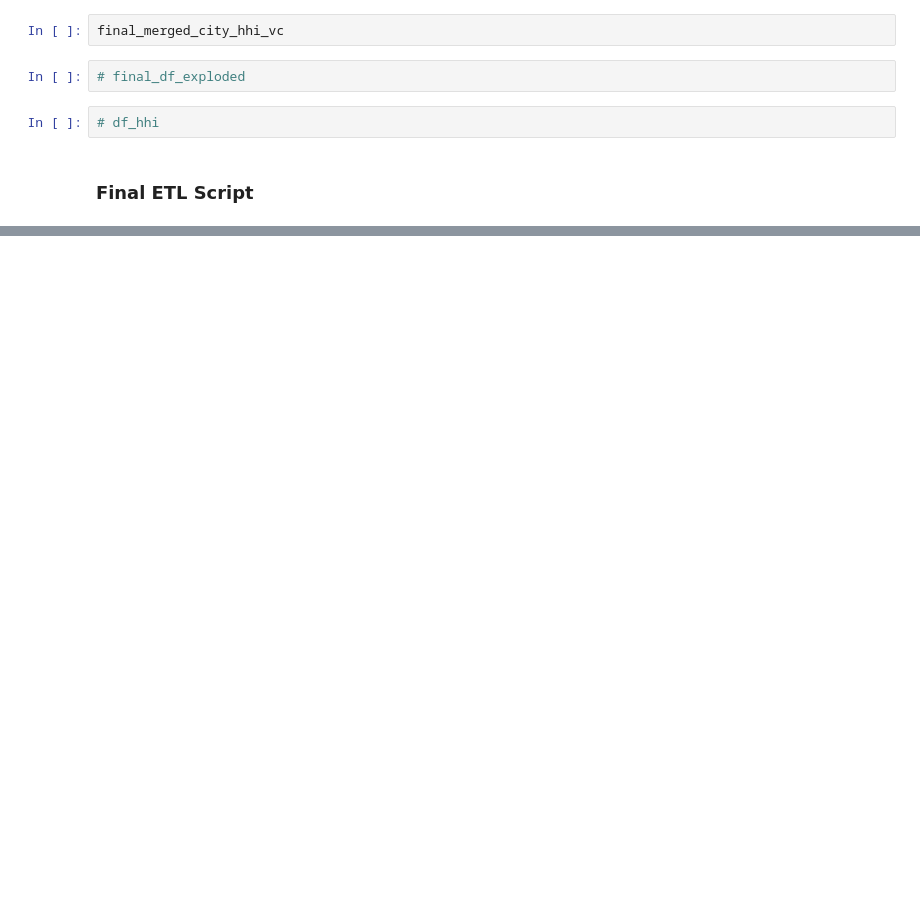
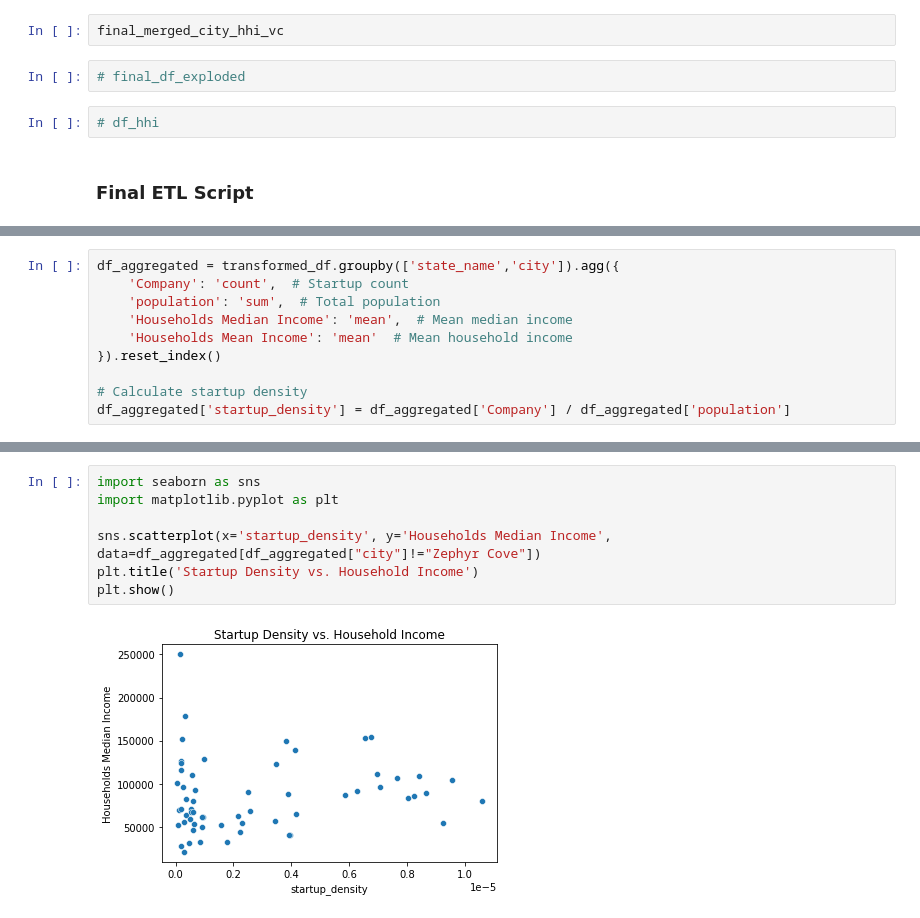
Before and after one commit to nomanarshad94/made-project-ws24, a Jupyter notebook: project/data_exploration.ipynb, the cells around one changed output, grey strips where cells are left out. Saved outputs shown, nothing was run; the diff lists cells and outputs as text; blank space fills up the shorter version.

Commit message:
Data update and cleanup

```diff
--- a/project/data_exploration.ipynb
+++ b/project/data_exploration.ipynb
@@ -544,0 +1082,10 @@ See the caveats in the documentation: https://pandas.pydata.org/pandas-docs/stab
+# %%
+df_aggregated = transformed_df.groupby(['state_name','city']).agg({
+    'Company': 'count',  # Startup count
+    'population': 'sum',  # Total population
+    'Households Median Income': 'mean',  # Mean median income
+    'Households Mean Income': 'mean'  # Mean household income
+}).reset_index()
+
+# Calculate startup density
+df_aggregated['startup_density'] = df_aggregated['Company'] / df_aggregated['population']
@@ -544,0 +1120,9 @@ See the caveats in the documentation: https://pandas.pydata.org/pandas-docs/stab
+# %%
+import seaborn as sns
+import matplotlib.pyplot as plt
+
+sns.scatterplot(x='startup_density', y='Households Median Income', data=df_aggregated[df_aggregated["city"]!="Zephyr Cove"])
+plt.title('Startup Density vs. Household Income')
+plt.show()
+# %% [output]
+[figure, added]
```
Also changed, not shown: parts of 51 cells of this notebook, 5 other files.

════

How many lines in the records contain the word "ipynb"? Reply with that number only.

3